Friday tip of the day – Stopping a Dog from Chewing

December 7, 2012 at 10:47 am 1 comment

A dog’s mouth is the canine equivalent of our hands; it’s what dogs use to pick up and examine things, evaluate their potential use, and transport them from one place to another. Chewing lets a dog know what something feels like, how it tastes, and whether it’s good to eat. It’s a natural part of dog behavior: You can no more train a dog to stop chewing completely than you can train him to stop breathing. Chewing is also an important part of the pup’s development. Just
like babies, puppies chew in part to soothe sore gums during teething. It can take up to a year for a pup’s adult teeth to come in, so this is another instance where you’ll need lots of patience to teach your dog what he can chew and what he can’t.
Naturally, your dog will be attracted to anything with your scent on it, so be sure to put away shoes, socks, and other items you’ve handled that you don’t want destroyed.  If you don’t, the odds are they’ll be gnawed into oblivion.  Never give a dog
old shoes or clothing to chew on. Shoes especially will retain your scent. In fact, never give your dog anything as a chew toy that is the same as something you don’t want him to chew; he won’t be able to tell the difference between the old boot you gave him to gnaw and your new hiking boots.

Make those toys you want your dog to chew (and he should have a number of them) as appealing as possible. If he seems to be going exclusively for things with your scent on them, put chew toys in the laundry hamper for a day or two before giving them to your dog. Rubbing something tasty on the outside of rubber balls or other toys or stuffing treats inside of hollow toys can encourage the dog to select those items to chew on his own. In general, be sure you’re giving him the message clearly from the beginning. Give him the appropriate toys to chew, and praise him for chewing them. Always keep a chew toy within reach (even carry one with you). If you see your dog working on something you don’t want him to chew, quickly remove the item and replace it with a toy, then immediately praise him for chewing the correct item. There a million things in your home you don’t want him to chew; it’s much easier to teach him to recognize the handful of items he can chew.

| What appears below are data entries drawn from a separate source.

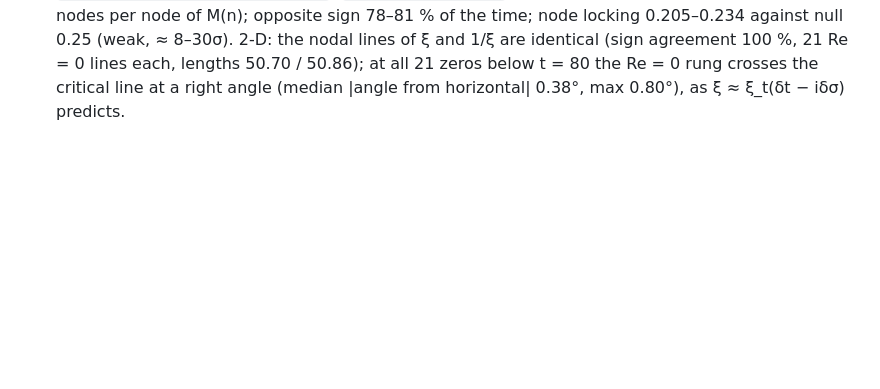
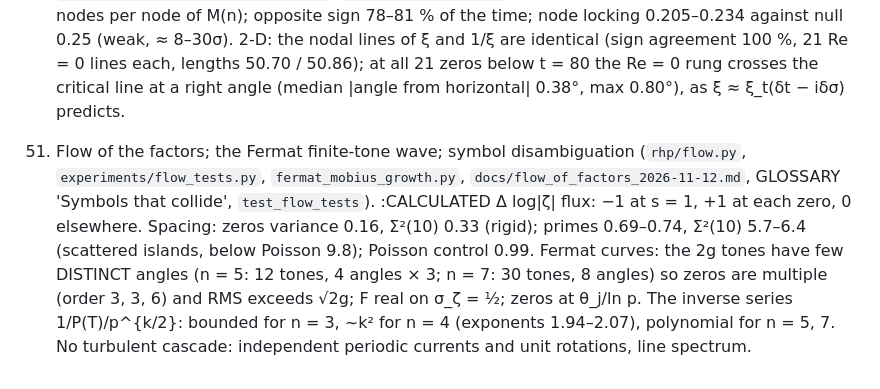
Before and after one commit to michaelrendier/ContextPlease, a Markdown page: claude/scratchpad/RHP_LOG_2026-11-07.md, the part around the change. Drawn GitHub-style; blank space fills up the shorter version.

Commit message:
RHP log 51 mirror
Co-Authored-By: Claude Sonnet 5.5 <noreply@anthropic.com>

```diff
--- a/claude/scratchpad/RHP_LOG_2026-11-07.md
+++ b/claude/scratchpad/RHP_LOG_2026-11-07.md
@@ -136,3 +136,6 @@ wiki/96 found: the ∫sin² = π of the standing wave is the unit-sinusoid power
 
 50. Nodal lines with both sides mapped (`rhp/two_sided.py`, `experiments/nodal_two_sided.py/.json`, `docs/nodal_two_sided_2026-11-12.md`, `test_nodal_two_sided`). :CALCULATED
     1-D to 10⁷: ψ(n)−n has 4–5 nodes per node of M(n); opposite sign 78–81 % of the time; node locking 0.205–0.234 against null 0.25 (weak, ≈ 8–30σ). 2-D: the nodal lines of ξ and 1/ξ are identical (sign agreement 100 %, 21 Re = 0 lines each, lengths 50.70 / 50.86); at all 21 zeros below t = 80 the Re = 0 rung crosses the critical line at a right angle (median |angle from horizontal| 0.38°, max 0.80°), as ξ ≈ ξ_t(δt − iδσ) predicts.
+
+51. Flow of the factors; the Fermat finite-tone wave; symbol disambiguation (`rhp/flow.py`, `experiments/flow_tests.py`, `fermat_mobius_growth.py`, `docs/flow_of_factors_2026-11-12.md`, GLOSSARY 'Symbols that collide', `test_flow_tests`). :CALCULATED
+    Δ log|ζ| flux: −1 at s = 1, +1 at each zero, 0 elsewhere. Spacing: zeros variance 0.16, Σ²(10) 0.33 (rigid); primes 0.69–0.74, Σ²(10) 5.7–6.4 (scattered islands, below Poisson 9.8); Poisson control 0.99. Fermat curves: the 2g tones have few DISTINCT angles (n = 5: 12 tones, 4 angles × 3; n = 7: 30 tones, 8 angles) so zeros are multiple (order 3, 3, 6) and RMS exceeds √2g; F real on σ_ζ = ½; zeros at θ_j/ln p. The inverse series 1/P(T)/p^{k/2}: bounded for n = 3, ~k² for n = 4 (exponents 1.94–2.07), polynomial for n = 5, 7. No turbulent cascade: independent periodic currents and unit rotations, line spectrum.
```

If you want to give your dog bones to chew on, stick to large knucklebones or thigh bones. Before you hand them out, sterilize bones by boiling them for half an hour. Never give small bones or bones that could splinter easily, such as chicken or turkey bones.


Some dogs remain very active chewers all their lives. Destructive chewing is especially common in dogs who spend a lot of time alone, since it’s a way of working off boredom or anxiety. “Home alone” dogs need to have lots of different toys, which should be rotated to keep things interesting. When you’re home with the dog, be sure he gets lots of exercise and quality time
with you.

Thanks to the Animal Planet web-site for posting this article.

Advertisements

Entry filed under: Dogs. Tags: , , , , , .

Pet sitting in Kelso Friday tip of the day – How to Get Skunk Smell Off a Dog

1 Comment Add your own

  • 1. 4Paws4You  |  March 25, 2013 at 8:38 pm

    […] Stopping a Dog from Chewing […]

    Reply

Leave a Reply

Fill in your details below or click an icon to log in:

WordPress.com Logo

You are commenting using your WordPress.com account. Log Out / Change )

Twitter picture

You are commenting using your Twitter account. Log Out / Change )

Facebook photo

You are commenting using your Facebook account. Log Out / Change )

Google+ photo

You are commenting using your Google+ account. Log Out / Change )

Connecting to %s

Trackback this post  |  Subscribe to the comments via RSS Feed



%d bloggers like this: